Records shown:
────
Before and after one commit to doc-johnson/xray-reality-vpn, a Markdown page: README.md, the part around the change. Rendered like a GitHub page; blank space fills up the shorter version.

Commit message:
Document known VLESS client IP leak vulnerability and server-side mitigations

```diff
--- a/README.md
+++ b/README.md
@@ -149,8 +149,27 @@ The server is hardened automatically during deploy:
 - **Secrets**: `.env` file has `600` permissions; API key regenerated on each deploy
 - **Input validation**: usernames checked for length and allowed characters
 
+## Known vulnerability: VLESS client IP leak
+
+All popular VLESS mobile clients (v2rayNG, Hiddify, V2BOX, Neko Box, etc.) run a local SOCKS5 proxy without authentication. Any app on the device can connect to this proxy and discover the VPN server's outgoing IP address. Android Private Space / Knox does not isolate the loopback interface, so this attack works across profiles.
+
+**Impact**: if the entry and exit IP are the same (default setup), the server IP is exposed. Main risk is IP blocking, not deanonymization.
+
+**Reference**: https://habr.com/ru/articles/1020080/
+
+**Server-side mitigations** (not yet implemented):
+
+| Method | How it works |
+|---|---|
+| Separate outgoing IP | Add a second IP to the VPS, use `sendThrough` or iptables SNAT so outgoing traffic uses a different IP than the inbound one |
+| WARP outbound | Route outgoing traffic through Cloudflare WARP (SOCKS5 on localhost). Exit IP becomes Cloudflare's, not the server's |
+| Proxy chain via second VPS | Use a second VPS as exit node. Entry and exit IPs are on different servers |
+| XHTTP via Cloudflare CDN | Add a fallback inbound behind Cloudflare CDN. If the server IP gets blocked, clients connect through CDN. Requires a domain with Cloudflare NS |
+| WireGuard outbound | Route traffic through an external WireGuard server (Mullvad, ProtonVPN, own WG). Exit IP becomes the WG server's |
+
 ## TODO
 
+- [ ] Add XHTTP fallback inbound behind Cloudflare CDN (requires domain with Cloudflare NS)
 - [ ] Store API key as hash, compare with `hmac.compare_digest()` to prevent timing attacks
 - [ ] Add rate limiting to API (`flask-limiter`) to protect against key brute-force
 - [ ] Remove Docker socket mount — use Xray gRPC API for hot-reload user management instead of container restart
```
────
Problem to work on: Nothing may be dropped or altered. Copy every line above.

Response for this exercise:
Before and after one commit to doc-johnson/xray-reality-vpn, a Markdown page: README.md, the part around the change. Rendered like a GitHub page; blank space fills up the shorter version.

Commit message:
Document known VLESS client IP leak vulnerability and server-side mitigations

```diff
--- a/README.md
+++ b/README.md
@@ -149,8 +149,27 @@ The server is hardened automatically during deploy:
 - **Secrets**: `.env` file has `600` permissions; API key regenerated on each deploy
 - **Input validation**: usernames checked for length and allowed characters
 
+## Known vulnerability: VLESS client IP leak
+
+All popular VLESS mobile clients (v2rayNG, Hiddify, V2BOX, Neko Box, etc.) run a local SOCKS5 proxy without authentication. Any app on the device can connect to this proxy and discover the VPN server's outgoing IP address. Android Private Space / Knox does not isolate the loopback interface, so this attack works across profiles.
+
+**Impact**: if the entry and exit IP are the same (default setup), the server IP is exposed. Main risk is IP blocking, not deanonymization.
+
+**Reference**: https://habr.com/ru/articles/1020080/
+
+**Server-side mitigations** (not yet implemented):
+
+| Method | How it works |
+|---|---|
+| Separate outgoing IP | Add a second IP to the VPS, use `sendThrough` or iptables SNAT so outgoing traffic uses a different IP than the inbound one |
+| WARP outbound | Route outgoing traffic through Cloudflare WARP (SOCKS5 on localhost). Exit IP becomes Cloudflare's, not the server's |
+| Proxy chain via second VPS | Use a second VPS as exit node. Entry and exit IPs are on different servers |
+| XHTTP via Cloudflare CDN | Add a fallback inbound behind Cloudflare CDN. If the server IP gets blocked, clients connect through CDN. Requires a domain with Cloudflare NS |
+| WireGuard outbound | Route traffic through an external WireGuard server (Mullvad, ProtonVPN, own WG). Exit IP becomes the WG server's |
+
 ## TODO
 
+- [ ] Add XHTTP fallback inbound behind Cloudflare CDN (requires domain with Cloudflare NS)
 - [ ] Store API key as hash, compare with `hmac.compare_digest()` to prevent timing attacks
 - [ ] Add rate limiting to API (`flask-limiter`) to protect against key brute-force
 - [ ] Remove Docker socket mount — use Xray gRPC API for hot-reload user management instead of container restart
```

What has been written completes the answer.